PROBLEM TO SOLVE: Reading the data below, count the lines that carry the string "xlsx". Give nothing but the count.

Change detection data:
================================

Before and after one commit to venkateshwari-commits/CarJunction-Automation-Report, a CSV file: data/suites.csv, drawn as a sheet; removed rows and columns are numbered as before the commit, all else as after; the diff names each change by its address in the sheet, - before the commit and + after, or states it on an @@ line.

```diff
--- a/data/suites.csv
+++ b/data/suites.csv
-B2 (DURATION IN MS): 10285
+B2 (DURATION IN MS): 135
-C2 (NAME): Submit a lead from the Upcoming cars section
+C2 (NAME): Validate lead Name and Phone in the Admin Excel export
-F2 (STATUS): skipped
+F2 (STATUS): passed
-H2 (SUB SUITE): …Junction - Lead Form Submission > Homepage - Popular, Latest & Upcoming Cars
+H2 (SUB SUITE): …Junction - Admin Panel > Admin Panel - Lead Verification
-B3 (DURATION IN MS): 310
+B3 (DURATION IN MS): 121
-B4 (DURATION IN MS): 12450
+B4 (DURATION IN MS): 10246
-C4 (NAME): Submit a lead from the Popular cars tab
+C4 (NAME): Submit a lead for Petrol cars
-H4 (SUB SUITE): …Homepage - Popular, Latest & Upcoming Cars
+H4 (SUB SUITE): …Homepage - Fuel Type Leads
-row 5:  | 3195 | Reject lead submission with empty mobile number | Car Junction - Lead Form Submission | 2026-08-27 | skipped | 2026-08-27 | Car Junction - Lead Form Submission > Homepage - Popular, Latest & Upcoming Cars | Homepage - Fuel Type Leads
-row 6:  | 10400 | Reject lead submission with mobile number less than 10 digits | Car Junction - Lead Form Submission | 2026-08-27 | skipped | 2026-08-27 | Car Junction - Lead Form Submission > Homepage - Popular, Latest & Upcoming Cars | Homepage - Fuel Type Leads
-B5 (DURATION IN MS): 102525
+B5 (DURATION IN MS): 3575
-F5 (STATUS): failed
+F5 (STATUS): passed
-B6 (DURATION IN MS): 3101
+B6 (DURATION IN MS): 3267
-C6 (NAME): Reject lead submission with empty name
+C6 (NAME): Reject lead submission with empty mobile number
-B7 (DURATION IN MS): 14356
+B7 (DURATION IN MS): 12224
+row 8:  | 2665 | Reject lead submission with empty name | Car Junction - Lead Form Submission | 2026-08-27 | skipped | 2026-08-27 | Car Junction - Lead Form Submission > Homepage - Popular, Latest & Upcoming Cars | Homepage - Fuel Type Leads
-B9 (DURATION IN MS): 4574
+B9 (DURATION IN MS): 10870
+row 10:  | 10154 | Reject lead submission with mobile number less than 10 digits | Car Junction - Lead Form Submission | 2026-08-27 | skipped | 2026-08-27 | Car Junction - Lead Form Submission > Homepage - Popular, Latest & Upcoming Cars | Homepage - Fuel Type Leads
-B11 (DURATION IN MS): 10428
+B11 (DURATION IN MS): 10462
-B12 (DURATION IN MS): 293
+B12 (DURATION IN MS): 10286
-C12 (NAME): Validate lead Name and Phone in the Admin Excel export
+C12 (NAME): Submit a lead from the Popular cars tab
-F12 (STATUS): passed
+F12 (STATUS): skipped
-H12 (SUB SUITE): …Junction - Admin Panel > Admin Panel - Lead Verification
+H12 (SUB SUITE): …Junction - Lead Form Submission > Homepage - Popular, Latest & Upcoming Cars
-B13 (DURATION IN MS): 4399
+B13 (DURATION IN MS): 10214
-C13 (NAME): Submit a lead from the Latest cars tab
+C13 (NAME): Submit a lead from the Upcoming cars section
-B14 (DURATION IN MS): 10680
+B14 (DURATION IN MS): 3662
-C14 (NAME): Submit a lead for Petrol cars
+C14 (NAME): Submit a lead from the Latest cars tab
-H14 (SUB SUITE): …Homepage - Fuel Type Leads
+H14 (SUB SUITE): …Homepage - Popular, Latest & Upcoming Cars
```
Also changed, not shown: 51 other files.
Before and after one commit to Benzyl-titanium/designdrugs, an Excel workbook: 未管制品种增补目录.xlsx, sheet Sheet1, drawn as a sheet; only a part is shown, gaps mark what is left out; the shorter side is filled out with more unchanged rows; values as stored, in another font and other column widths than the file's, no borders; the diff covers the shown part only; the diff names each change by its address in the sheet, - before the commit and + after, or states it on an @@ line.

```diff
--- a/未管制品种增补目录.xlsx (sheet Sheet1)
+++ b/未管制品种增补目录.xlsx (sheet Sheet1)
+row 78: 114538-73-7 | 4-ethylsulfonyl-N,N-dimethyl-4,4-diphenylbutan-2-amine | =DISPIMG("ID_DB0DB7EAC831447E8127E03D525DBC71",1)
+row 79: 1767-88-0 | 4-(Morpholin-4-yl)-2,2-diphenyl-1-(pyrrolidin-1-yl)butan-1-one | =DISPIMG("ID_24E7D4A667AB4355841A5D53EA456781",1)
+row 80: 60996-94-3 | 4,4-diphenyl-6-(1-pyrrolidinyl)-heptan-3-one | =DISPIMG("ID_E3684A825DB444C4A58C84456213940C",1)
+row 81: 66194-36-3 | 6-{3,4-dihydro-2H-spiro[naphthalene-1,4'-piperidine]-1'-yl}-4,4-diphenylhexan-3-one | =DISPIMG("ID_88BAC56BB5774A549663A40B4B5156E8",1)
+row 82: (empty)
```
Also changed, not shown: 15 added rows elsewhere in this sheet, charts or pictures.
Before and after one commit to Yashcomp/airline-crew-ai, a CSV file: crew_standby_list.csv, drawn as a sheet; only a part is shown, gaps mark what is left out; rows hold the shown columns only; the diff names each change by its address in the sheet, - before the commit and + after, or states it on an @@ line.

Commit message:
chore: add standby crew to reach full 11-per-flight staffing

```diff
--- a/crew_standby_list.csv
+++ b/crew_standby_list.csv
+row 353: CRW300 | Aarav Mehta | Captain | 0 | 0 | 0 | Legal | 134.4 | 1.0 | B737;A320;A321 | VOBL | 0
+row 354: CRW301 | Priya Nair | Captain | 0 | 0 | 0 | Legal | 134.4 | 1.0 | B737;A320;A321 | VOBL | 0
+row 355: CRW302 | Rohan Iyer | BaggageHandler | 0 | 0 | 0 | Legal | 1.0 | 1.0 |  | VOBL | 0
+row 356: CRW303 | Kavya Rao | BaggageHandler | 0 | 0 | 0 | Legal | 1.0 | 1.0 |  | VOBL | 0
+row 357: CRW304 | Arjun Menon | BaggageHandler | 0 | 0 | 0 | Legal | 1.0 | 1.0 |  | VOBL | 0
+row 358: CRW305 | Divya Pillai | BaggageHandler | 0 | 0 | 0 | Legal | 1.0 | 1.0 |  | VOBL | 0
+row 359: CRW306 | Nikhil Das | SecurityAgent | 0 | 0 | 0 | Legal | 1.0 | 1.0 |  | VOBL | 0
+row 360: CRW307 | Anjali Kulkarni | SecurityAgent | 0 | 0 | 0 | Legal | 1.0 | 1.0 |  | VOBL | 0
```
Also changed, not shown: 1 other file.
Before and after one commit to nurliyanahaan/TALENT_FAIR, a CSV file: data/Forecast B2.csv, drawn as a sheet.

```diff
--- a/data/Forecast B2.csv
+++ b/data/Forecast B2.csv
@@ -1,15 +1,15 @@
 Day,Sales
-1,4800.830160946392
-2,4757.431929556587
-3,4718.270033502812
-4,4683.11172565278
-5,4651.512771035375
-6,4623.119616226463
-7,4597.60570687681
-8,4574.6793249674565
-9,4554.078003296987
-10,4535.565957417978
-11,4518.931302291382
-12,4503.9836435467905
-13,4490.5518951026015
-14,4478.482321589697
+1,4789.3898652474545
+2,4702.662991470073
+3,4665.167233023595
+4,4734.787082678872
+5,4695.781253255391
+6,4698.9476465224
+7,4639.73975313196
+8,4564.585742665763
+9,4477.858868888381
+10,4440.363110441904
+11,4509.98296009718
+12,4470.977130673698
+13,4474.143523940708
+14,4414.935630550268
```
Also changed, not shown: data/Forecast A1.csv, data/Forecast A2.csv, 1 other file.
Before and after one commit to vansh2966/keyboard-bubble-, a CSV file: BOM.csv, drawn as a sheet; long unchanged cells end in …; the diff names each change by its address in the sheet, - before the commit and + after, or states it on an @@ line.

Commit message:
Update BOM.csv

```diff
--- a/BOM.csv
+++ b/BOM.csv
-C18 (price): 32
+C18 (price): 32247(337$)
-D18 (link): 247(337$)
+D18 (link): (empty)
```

================================

SOLVED EXERCISE: 3